Possessed of a fierce humanitarian streak and unflinching eye, the German artist (1867-1945) took social injustice and war as her themes. Working primarily in etching, lithography and woodcuts, she produced conscience-pricking images that captured the hardships of the working class (her physician husband ran a clinic in a poor area of Berlin), the travails of women, and the radiating impact of armed conflict. Her first major efforts were A Weavers’ Revolt, a series which referenced a milestone in the mid-19th-century labor movement, and Peasants’ War which recalled a violent social upheaval in the 16th century. While these works resonated in the Germany of her own time, it was her War cycle — the centerpiece of the Benton exhibition — that spoke most powerfully to contemporary life. “War is the artist’s response to the First World War and the loss of her son, Peter, in combat in 1914,” says assistant curator Amanda A. Douberley. “It is also her first print cycle in woodcut, a medium that helped her express the raw emotion felt by those affected by war — not just soldiers, but especially those on the home front.”
The bulk of the Benton’s Kollwitz material was donated by Dr. Walter Landauer, a German expatriate and professor of animal sciences who taught at the University of Connecticut from 1924 until his retirement in 1964. Activism Through Art is the museum’s first show devoted exclusively to the artist since 2007. “Like many museums, COVID-19 caused us to shift our exhibition schedule by about one year,” Douberley says. “This provided the museum with an opening to exhibit Kollwitz’s work.

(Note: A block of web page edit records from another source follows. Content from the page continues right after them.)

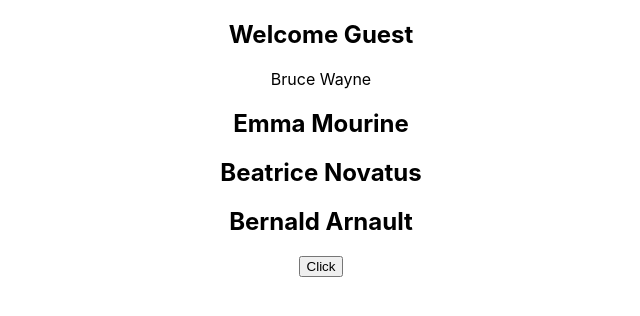
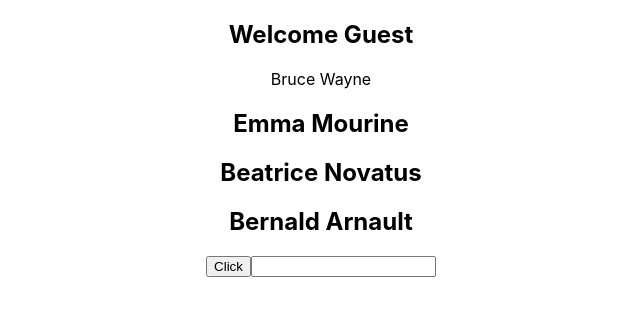
Before and after one commit to kelvin-manyengo-magwe/typescript-demo, a React (Create React App) app: page / in a window 1280 px wide. Shown: the top 316 px of the page, without its empty margins (319-959 px from the left). Built offline with nearby package versions, Linux system fonts and the light colour scheme.

Commit message:
Adding the handlechange event props

```diff
--- a/src/App.tsx
+++ b/src/App.tsx
@@ -4,6 +4,7 @@
 import { Person } from './components/Person';
 import { PersonList } from './components/PersonList';
 import { Button } from './components/Button';
+import { Input } from './components/Input';
 
 function App() {
     const personName = {
@@ -31,6 +32,8 @@
         <Person name={personName} />
         <PersonList names={personList} />
         <Button handleClick={ (event, id) => console.log('Button clicked', event, id)} />
+
+        <Input value='' handleChange={(event) => console.log(event)} />
     </div>
   );
 }
--- /dev/null
+++ b/src/components/Input.tsx
@@ -0,0 +1,17 @@
+import React from 'react';
+
+
+type InputProps = {
+    value: string,
+    handleChange: (event: React.ChangeEvent<HTMLInputElement>) => void
+};
+
+export const Input = (props: InputProps) => {
+      const handleChange = (event: React.ChangeEvent<HTMLInputElement>) => {
+          console.log(event);
+      }
+
+      return (
+          <input type="text" value={props.value} onChange={handleChange} />
+      )
+}
```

The curatorial team felt her prints would resonate with the concerns of our contemporary moment, not just in terms of the emotional toll of the pandemic, but also social justice and the relationship between art and politics.”
Neither documentary nor didactic, the artist’s dark images powerfully mine the toll of senseless conflict. In The Sacrifice, a woman — her visage hardened into an expressionless mask — holds an infant aloft. In The Parents, a couple kneel in an anguished embrace, their faces hidden. “Kollwitz worked and reworked images in the series to make personal experience universal,” Douberley notes.
While the work is specific to events, the sense of tragedy, pain and confusion Kollwitz conjured is, sadly, a timeless reality of the human condition. As such, her art continues to speak boldly and eloquently.
Käthe Kollwitz: Activism Through Art
On exhibit through April 10
The William Benton Museum of Art
245 Glenbrook Road, Storrs